Sometimes when I am stopped at an intersection I contemplate whether or not I should even try to cross it. For starters, the light turns green for bicycles only; but of course this is only at the large intersections and most cars don’t follow this rule. Even though the light is green for bikes you still fear that you will be hit by other bikes from the opposite side of the road. This is because when the bike light turns green for let’s say east and west traffic, the green light for going straight is not the only light that is activated. In addition to this the turn light is also green. So, if I am trying to continue straight across the intersection I also have to watch out for bikes that are going perpendicular to my path, because apparently when the traffic lights were installed this was deemed not hazardous at all. Apart from this you also must be cautious of the cars. At every intersection cars are also turning, and in order to get to the next road they must cut across the bicycle path. It would be nice if drivers did not attempt to turn when the bike light is green, but they do not do this.

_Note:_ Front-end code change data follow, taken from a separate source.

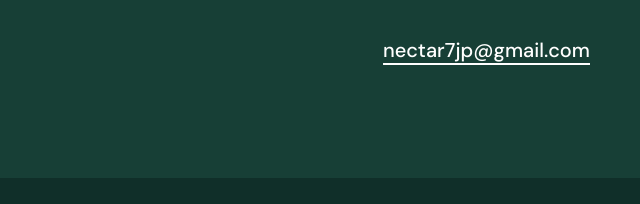
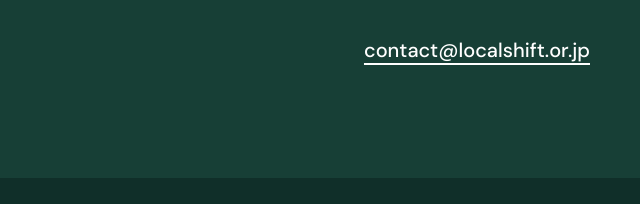
Before and after one commit to emergence-japan/localshift, a plain HTML site: page index.html in a window 1280 px wide. Shown: the part 7438-7642 px from the top of the page, 640-1280 px from the left. Drawn offline with Linux system fonts and the light colour scheme.

Commit message:
chore: 問い合わせ先メールアドレスを contact@localshift.or.jp に変更

```diff
--- a/index.html
+++ b/index.html
@@ -61,7 +61,7 @@
 
     <section class="organization section" id="organization" aria-labelledby="organization-title"><div class="wrap organization-grid"><div><p class="eyebrow">ORGANIZATION</p><h2 id="organization-title">団体概要</h2></div><dl><div><dt>団体名</dt><dd>NPO法人 LOCALSHIFT</dd></div><div><dt>設立</dt><dd>2011年3月3日（平成23年）</dd></div><div><dt>活動開始</dt><dd>2026年11月</dd></div><div><dt>代表理事</dt><dd>三瀧 真次</dd></div><div><dt>所在地</dt><dd>大阪府枚方市香里園山之手町37番19号</dd></div></dl></div></section>
 
-    <section class="contact section" id="contact" aria-labelledby="contact-title"><div class="wrap"><p class="eyebrow">CONTACT & JOIN US</p><h2 id="contact-title">次のつながりは、<br>ここから。</h2><p class="contact-intro">一緒に地域の可能性を広げる仲間をお待ちしています。</p><div class="contact-grid"><article><span class="contact-type">自治体・団体の皆さま</span><h3>事業やイベントを<br>相談したい</h3><p>地域の食や文化を生かしたイベント、交流の場づくりなど、まずはお話をお聞かせください。</p><a class="button button-green" href="mailto:nectar7jp@gmail.com?subject=LOCALSHIFT：事業・イベントのご相談">事業・イベントの相談 <span aria-hidden="true">↗</span></a></article><article><span class="contact-type">活動に関心をお持ちの皆さま</span><h3>活動に参加したい、<br>応援したい</h3><p>活動への参加や、寄付についてのご相談をメールで受け付けています。お気軽にご連絡ください。</p><a class="button button-outline" href="mailto:nectar7jp@gmail.com?subject=LOCALSHIFT：活動参加・寄付について">参加・寄付について相談 <span aria-hidden="true">↗</span></a></article></div><div class="contact-email"><p>ボタンを押すと、お使いのメールアプリが開きます。<br>アプリを利用していない方は、こちらのアドレスへお送りください。</p><a href="mailto:nectar7jp@gmail.com">nectar7jp@gmail.com</a></div></div></section>
+    <section class="contact section" id="contact" aria-labelledby="contact-title"><div class="wrap"><p class="eyebrow">CONTACT & JOIN US</p><h2 id="contact-title">次のつながりは、<br>ここから。</h2><p class="contact-intro">一緒に地域の可能性を広げる仲間をお待ちしています。</p><div class="contact-grid"><article><span class="contact-type">自治体・団体の皆さま</span><h3>事業やイベントを<br>相談したい</h3><p>地域の食や文化を生かしたイベント、交流の場づくりなど、まずはお話をお聞かせください。</p><a class="button button-green" href="mailto:contact@localshift.or.jp?subject=LOCALSHIFT：事業・イベントのご相談">事業・イベントの相談 <span aria-hidden="true">↗</span></a></article><article><span class="contact-type">活動に関心をお持ちの皆さま</span><h3>活動に参加したい、<br>応援したい</h3><p>活動への参加や、寄付についてのご相談をメールで受け付けています。お気軽にご連絡ください。</p><a class="button button-outline" href="mailto:contact@localshift.or.jp?subject=LOCALSHIFT：活動参加・寄付について">参加・寄付について相談 <span aria-hidden="true">↗</span></a></article></div><div class="contact-email"><p>ボタンを押すと、お使いのメールアプリが開きます。<br>アプリを利用していない方は、こちらのアドレスへお送りください。</p><a href="mailto:contact@localshift.or.jp">contact@localshift.or.jp</a></div></div></section>
   </main>
   <footer class="footer"><div class="wrap footer-main"><a class="brand" href="#top"><img class="brand-logo" src="assets/logo-white.png" width="354" height="36" alt="LOCAL SHIFT"><span class="brand-sub">特定非営利活動法人 ローカルシフト</span></a><nav class="footer-links" aria-label="フッターナビゲーション"><a href="#about">私たちについて</a><a href="#interview">インタビュー</a><a href="#news">プロジェクト</a><a href="kansai-relations.html">高知家関西リレーションズ</a><a href="#contact">お問い合わせ</a></nav></div><div class="wrap footer-bottom"><span>© LOCALSHIFT</span><a href="#top">ページの先頭へ ↑</a></div></footer>
 </body>
```
Also changed, not shown: kansai-relations.html (+1 -1 lines).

Regardless of the color of the light, cars will still try to cut through the throng of bikes. I have witnessed several people on bikes and scooters be “bumped” by a car trying to make a right turn. Usually it is not too big of a deal; a few words are exchanged and the people move on in a pissed off manner. If a car does successfully cut through the ridiculous amount of bikes then they cause a “traffic jam” in the bike lane. In this momentary traffic jam, this literally lasts for 10 seconds, everyone who has a horn or a bell on their bike lays on it. Ringing your bike bell at a Mercedes Benz does absolutely nothing, but people do it anyway. If you can get across the intersection without getting hit by a car or bike it feels like a giant weight has been lifted off your shoulders. It is such a relief to make safely across and a true moment of triumph. Most of the time when I cross an intersection I will just start to yell really loud or make random noises; at least that way other bikers will know I’m there and probably try to avoid me. It is a strange sight here to see a foreigner on a bike, let alone a foreigner who is yelling for no apparent reason. When I finally get to my internship I can breathe easier, and I also have the feeling that I accomplished something great, even though thousands of people do it daily.

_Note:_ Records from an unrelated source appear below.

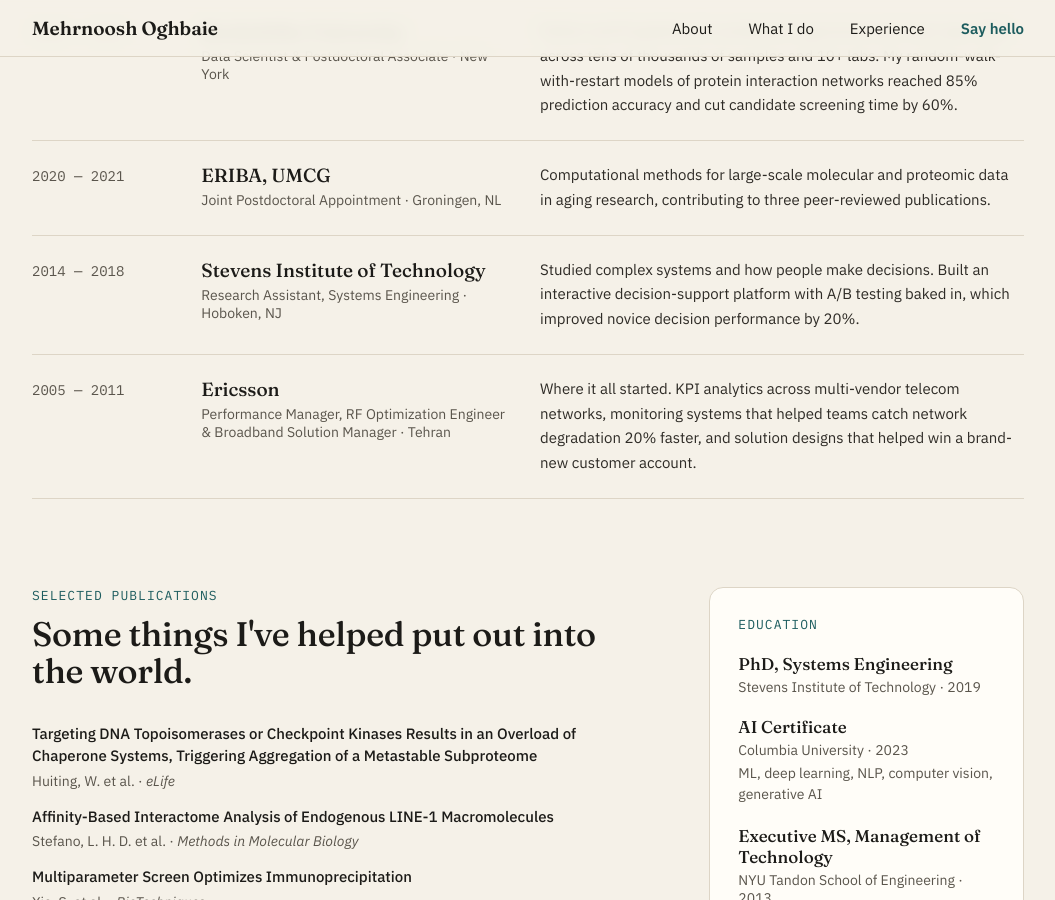
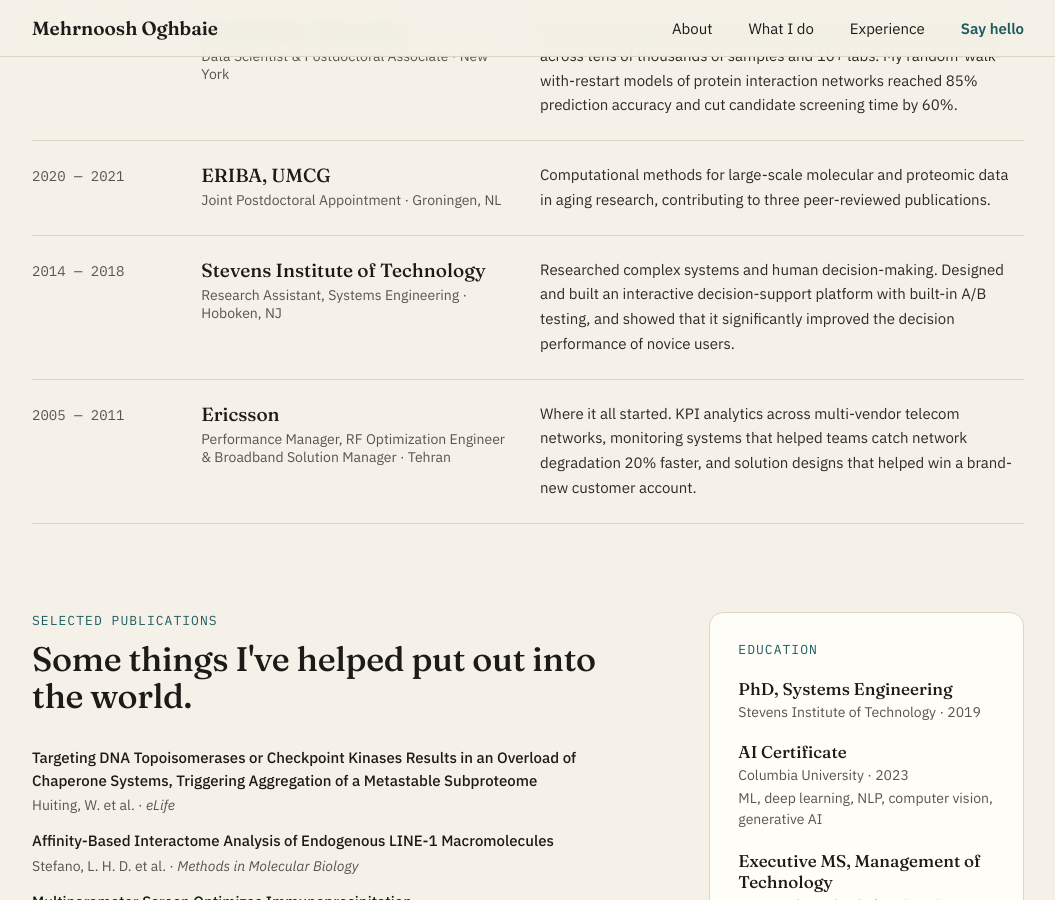
Before and after one commit to moghbaie/moghbaie.github.io, a Jekyll site: the page built from index.html, in a window 1280 px wide and 900 px high, scrolled down 2664 px. Shown: the whole window, without its empty margins (112-1167 px from the left). Built offline with Jekyll 4.4.1, drawn with Linux system fonts in a browser that asks for light colours.

Commit message:
Update Stevens Institute experience description
Co-Authored-By: Claude Opus 5.5 <noreply@anthropic.com>

```diff
--- a/index.html
+++ b/index.html
@@ -131,7 +131,7 @@ description: I build models that make sense of messy, connected data.
       <li class="job grid-12">
         <div class="when">2014 — 2018</div>
         <div class="who"><h3>Stevens Institute of Technology</h3><span>Research Assistant, Systems Engineering · Hoboken, NJ</span></div>
-        <p>Studied complex systems and how people make decisions. Built an interactive decision-support platform with A/B testing baked in, which improved novice decision performance by 20%.</p>
+        <p>Researched complex systems and human decision-making. Designed and built an interactive decision-support platform with built-in A/B testing, and showed that it significantly improved the decision performance of novice users.</p>
       </li>
       <li class="job grid-12">
         <div class="when">2005 — 2011</div>
```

Every weekend I look forward to the beginning of the week, because my first task on Monday is to go to my internship. This also means that my first task is to make it to my internship alive. I considered trying to film this experience of riding my bike to my
internship during rush hour, but then I decided that I would not enjoyed eating Hangzhou asphalt. It is very hard to hold an umbrella and ride a bike here, let alone a video camera. I hope during my next two months here the most I will come out with is a broken limb.